**Try it:** With the images removed, reproduce each entry below word for word.
_ _ _
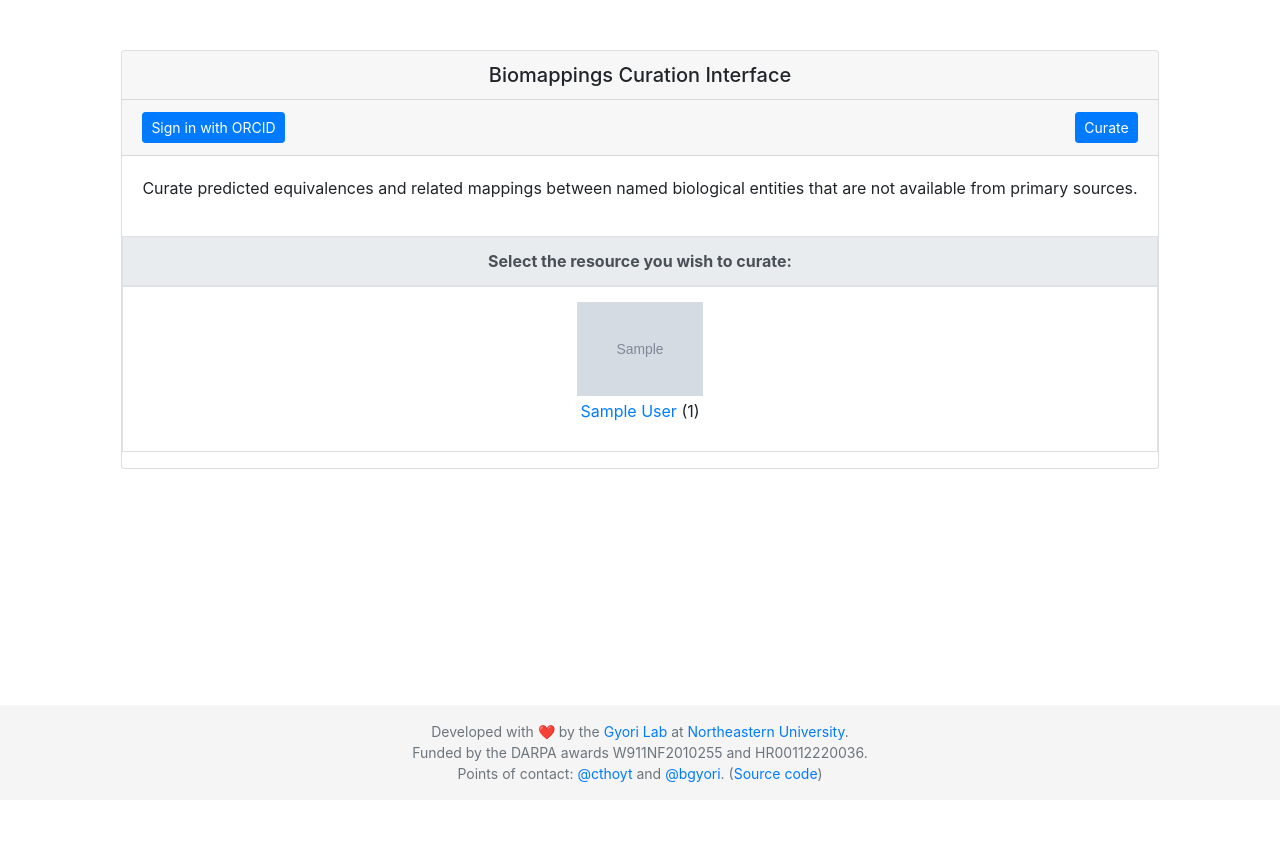
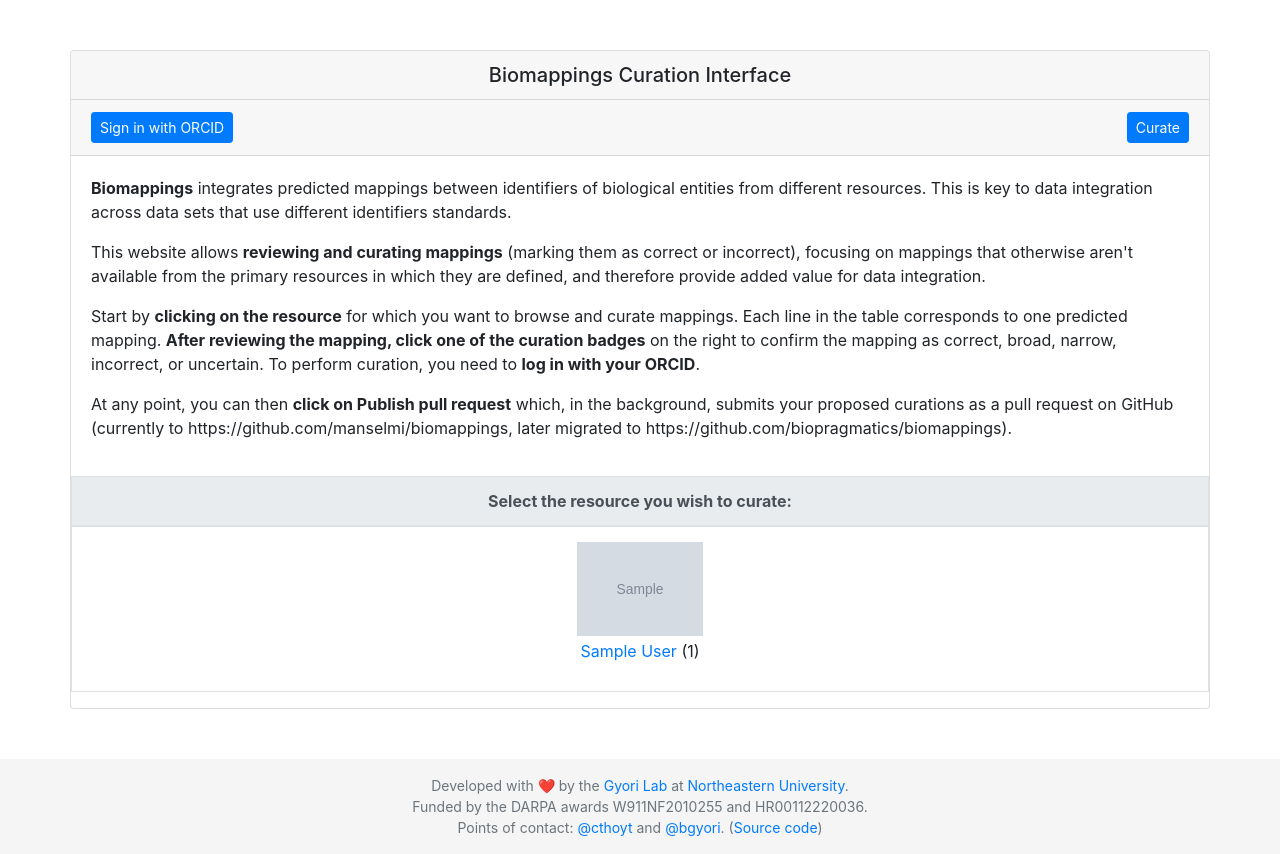
Before and after one commit to gyorilab/biomappings-curation-app, a Flask app: template resources/app/templates/summary.html in a window 1280 px wide. Before the commit the page ends 782 px from the top, so only its background shows below. Run offline with Flask 3, Linux system fonts and the light colour scheme; the template is opened without the code that fills it: most values are stand-ins (such as "Sample title", 1, 10 or a date in 2020); grey boxes marked "Sample" are stand-in pictures; parts of the project's set-up code (start-up, migrations or seed data) failed here and were passed over; some libraries are stand-ins or nearby versions.

Commit message:
Update PR content and landing page text

```diff
--- a/app.py
+++ b/app.py
@@ -809,8 +809,10 @@ def publish_pr():
     total_curated = len(true_mappings) + len(false_mappings) + len(unsure_mappings)
 
     head = f"{user_id}_{uuid.uuid4()}".replace(":", "_")
+    title = f"Curated {total_curated} mapping{'s' if total_curated > 1 else ''} via Biomappings web app"
     author = f"{user_id} <{AUTHOR_EMAIL}>"
-    commit_msg = f"Curated {total_curated} mapping{'s' if total_curated > 1 else ''} ({user_id})"
+    commit_msg = f"Curated {total_curated} mapping{'s' if total_curated > 1 else ''}"
+    body = "These mappings were curated on the Biomappings web app by [{user_id}](https://bioregistry.io/{user_id})."
 
     with TemporaryDirectory() as _tmp_path:
         tmp_path = Path(_tmp_path)
@@ -849,7 +851,7 @@ def publish_pr():
             try:
                 run(["git", "push", "--", "origin", head])
                 create_pull_request(
-                    client=client, base=BASE_BRANCH, head=head, title=head, body=commit_msg
+                    client=client, base=BASE_BRANCH, head=head, title=title, body=body
                 )
             except Exception:
                 delete_branch_if_exists(client=client, head=head)
--- a/resources/app/templates/summary.html
+++ b/resources/app/templates/summary.html
@@ -26,9 +26,14 @@
                     </h5>
                     <div class="card-body">
                         <p>
-                            Curate predicted equivalences and related mappings between named
-                            biological entities that are not available from primary sources.
+                        <b>Biomappings</b> integrates predicted mappings between identifiers of biological entities from different resources. This is key to data integration across data sets that use different identifiers standards.</p>
+                        <p>This website allows <b>reviewing and curating mappings</b> (marking them as correct or incorrect), focusing on mappings that otherwise aren't available from the primary resources in which they are defined, and therefore provide added value for data integration.
                         </p>
+                        <p>
+                        Start by <b>clicking on the resource</b> for which you want to browse and curate mappings. Each line in the table corresponds to one predicted mapping. <b>After reviewing the mapping, click one of the curation badges</b> on the right to confirm the mapping as correct, broad, narrow, incorrect, or uncertain. To perform curation, you need to <b>log in with your ORCID</b>.
+                        </p>
+                        <p>
+                        At any point, you can then <b>click on Publish pull request</b> which, in the background, submits your proposed curations as a pull request on GitHub (currently to https://github.com/manselmi/biomappings, later migrated to https://github.com/biopragmatics/biomappings).
                     </div>
                     <div>
                         {% set table_width = 6 %}
```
_ _ _
**Your response:**
Before and after one commit to gyorilab/biomappings-curation-app, a Flask app: template resources/app/templates/summary.html in a window 1280 px wide. Before the commit the page ends 782 px from the top, so only its background shows below. Run offline with Flask 3, Linux system fonts and the light colour scheme; the template is opened without the code that fills it: most values are stand-ins (such as "Sample title", 1, 10 or a date in 2020); grey boxes marked "Sample" are stand-in pictures; parts of the project's set-up code (start-up, migrations or seed data) failed here and were passed over; some libraries are stand-ins or nearby versions.

Commit message:
Update PR content and landing page text

```diff
--- a/app.py
+++ b/app.py
@@ -809,8 +809,10 @@ def publish_pr():
     total_curated = len(true_mappings) + len(false_mappings) + len(unsure_mappings)
 
     head = f"{user_id}_{uuid.uuid4()}".replace(":", "_")
+    title = f"Curated {total_curated} mapping{'s' if total_curated > 1 else ''} via Biomappings web app"
     author = f"{user_id} <{AUTHOR_EMAIL}>"
-    commit_msg = f"Curated {total_curated} mapping{'s' if total_curated > 1 else ''} ({user_id})"
+    commit_msg = f"Curated {total_curated} mapping{'s' if total_curated > 1 else ''}"
+    body = "These mappings were curated on the Biomappings web app by [{user_id}](https://bioregistry.io/{user_id})."
 
     with TemporaryDirectory() as _tmp_path:
         tmp_path = Path(_tmp_path)
@@ -849,7 +851,7 @@ def publish_pr():
             try:
                 run(["git", "push", "--", "origin", head])
                 create_pull_request(
-                    client=client, base=BASE_BRANCH, head=head, title=head, body=commit_msg
+                    client=client, base=BASE_BRANCH, head=head, title=title, body=body
                 )
             except Exception:
                 delete_branch_if_exists(client=client, head=head)
--- a/resources/app/templates/summary.html
+++ b/resources/app/templates/summary.html
@@ -26,9 +26,14 @@
                     </h5>
                     <div class="card-body">
                         <p>
-                            Curate predicted equivalences and related mappings between named
-                            biological entities that are not available from primary sources.
+                        <b>Biomappings</b> integrates predicted mappings between identifiers of biological entities from different resources. This is key to data integration across data sets that use different identifiers standards.</p>
+                        <p>This website allows <b>reviewing and curating mappings</b> (marking them as correct or incorrect), focusing on mappings that otherwise aren't available from the primary resources in which they are defined, and therefore provide added value for data integration.
                         </p>
+                        <p>
+                        Start by <b>clicking on the resource</b> for which you want to browse and curate mappings. Each line in the table corresponds to one predicted mapping. <b>After reviewing the mapping, click one of the curation badges</b> on the right to confirm the mapping as correct, broad, narrow, incorrect, or uncertain. To perform curation, you need to <b>log in with your ORCID</b>.
+                        </p>
+                        <p>
+                        At any point, you can then <b>click on Publish pull request</b> which, in the background, submits your proposed curations as a pull request on GitHub (currently to https://github.com/manselmi/biomappings, later migrated to https://github.com/biopragmatics/biomappings).
                     </div>
                     <div>
                         {% set table_width = 6 %}
```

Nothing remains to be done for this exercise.